“But where would I live? I don’t have anywhere I could go. This is just crazy.”
“Live with me.”
“I don’t know. It’s too much.”
“Think about it. You have time. I’m not trying to push you into anything. But I want to be with you.”
“Let me think about it.” I stand, pull the strap of my purse over my shoulder. “I’ll let you know.”
I take the long way home. It’s pouring down rain. I can barely see through the windshield.
Stay with my family. Go with Clint. I go back and forth. What’s the right thing? Who can I talk to?
I pull onto my street. Puddles have gathered in the low spots of the sidewalk. Blurry figures up ahead are jumping, splashing, kicking in the water.
My husband has the kids out, jumping in mud. Another mess for me to clean up.
Getting out of the car, hoping to get inside before I become drenched.
“Mom! Mom!” My kids run to me.
“Hug mom,” my husband tells them.
Four soaked children cling to me, getting me wet.
“Why did you tell them to do that?” I ask my husband, near to crying. I’m so frustrated, so confused. “Look, they’re getting me all muddy.”
“You never looked more beautiful.” He smiles at me. It’s the smile he used to give me so long ago. “Come on kids, let’s see who can make the biggest splash!”
I watch him hold the hand of my daughter. He rustles the hair of one of my sons. He laughs and smiles and dances in the rain with my children. Our children.
My heart feels warm. There is nothing wrong in loving him. But so much could be lost if I go with Clint.
Clint, Clint. Even thinking his name causes my stomach to clench. Not with butterflies, but with anxiety.
“Mom! Come here! We found a giant worm!” My daughter, the only girl of the four, holds up a handful of slither and slime. “You’ve got to see this!”
I stay. The kids and the family and the home remain whole.
I leave. The kids split weeks between me and their dad. I tear our one flesh in two. Everything gets broken.

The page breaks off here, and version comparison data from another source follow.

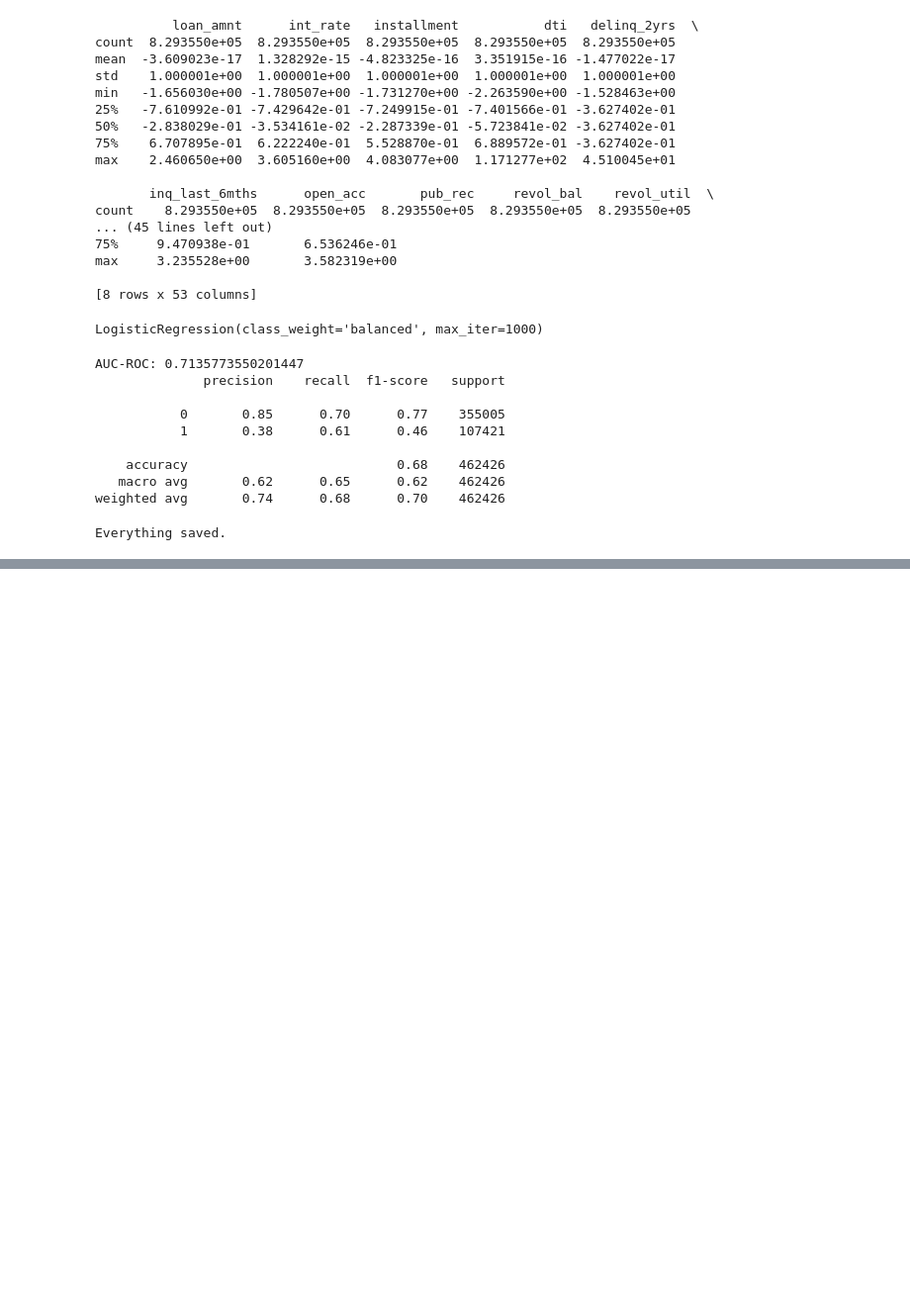
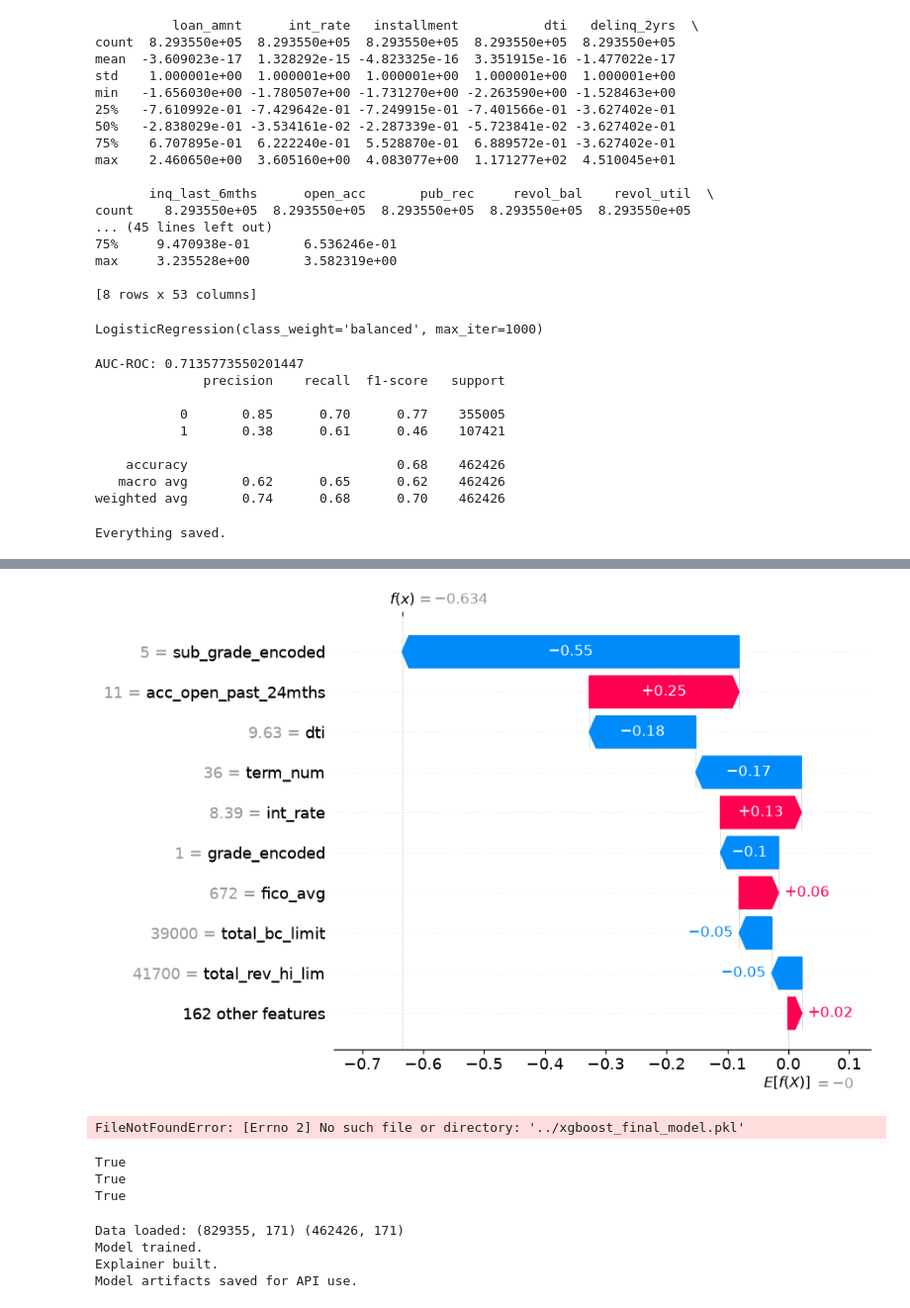
Before and after one commit to SoumyaJain9/loan-risk, a Jupyter notebook: notebooks/loan.ipynb, the cells around one changed output, grey strips where cells are left out. Shown at 99% size. Drawn from its saved outputs; the diff is of its cells as text; code cells hidden in the pictures; blank space fills up the shorter version.

```diff
--- a/notebooks/loan.ipynb
+++ b/notebooks/loan.ipynb
@@ -723,0 +919,80 @@ Everything saved.
+# %%
+
+sample_idx = 0
+
+shap.plots.waterfall(shap.Explanation(
+    values=shap_values[sample_idx],
+    base_values=explainer.expected_value,
+    data=X_test_sample.iloc[sample_idx],
+    feature_names=X_test_sample.columns.tolist()
+))
+# %% [output]
+[figure, added]
+# %%
+import pandas as pd
+import pickle
+
+with open('../xgboost_final_model.pkl', 'rb') as f:
+    xgb_model = pickle.load(f)
+
+with open('../shap_explainer.pkl', 'rb') as f:
+    explainer = pickle.load(f)
+
+with open('../feature_columns.pkl', 'rb') as f:
+    feature_columns = pickle.load(f)
+
+with open('../train_test_final.pkl', 'rb') as f:
+    X_train, Y_train, X_test, Y_test, X_train_scaled, X_test_scaled = pickle.load(f)
+
+print("Everything loaded.")
+# %% [output]
+FileNotFoundError: [Errno 2] No such file or directory: '../xgboost_final_model.pkl'
+# %%
+print('xgb_model' in dir())
+print('explainer' in dir())
+print('X_train' in dir())
+# %% [output]
+True
+True
+True
+# %%
+import pandas as pd
+import pickle
+from xgboost import XGBClassifier
+import shap
+
+with open('../train_test_final.pkl', 'rb') as f:
+    X_train, Y_train, X_test, Y_test, X_train_scaled, X_test_scaled = pickle.load(f)
+
+print("Data loaded:", X_train.shape, X_test.shape)
+
+xgb_model = XGBClassifier(
+    n_estimators=200,
+    max_depth=5,
+    learning_rate=0.1,
+    scale_pos_weight=(Y_train.value_counts()[0] / Y_train.value_counts()[1]),
+    eval_metric='auc',
+    random_state=42
+)
+xgb_model.fit(X_train, Y_train)
+print("Model trained.")
+
+explainer = shap.TreeExplainer(xgb_model)
+print("Explainer built.")
+
+with open('../xgboost_final_model.pkl', 'wb') as f:
+    pickle.dump(xgb_model, f)
+
+with open('../shap_explainer.pkl', 'wb') as f:
+    pickle.dump(explainer, f)
+
+feature_columns = X_train.columns.tolist()
+with open('../feature_columns.pkl', 'wb') as f:
+    pickle.dump(feature_columns, f)
+
+print("Model artifacts saved for API use.")
+# %% [output]
+Data loaded: (829355, 171) (462426, 171)
+Model trained.
+Explainer built.
+Model artifacts saved for API use.
```
Also changed, not shown: parts of 16 cells of this notebook, 1 other file.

“Mom. Come on,” she calls to me.
My feet slosh through the puddle. My hands, open to hold the worm she found. My life, wanting to belong in my family.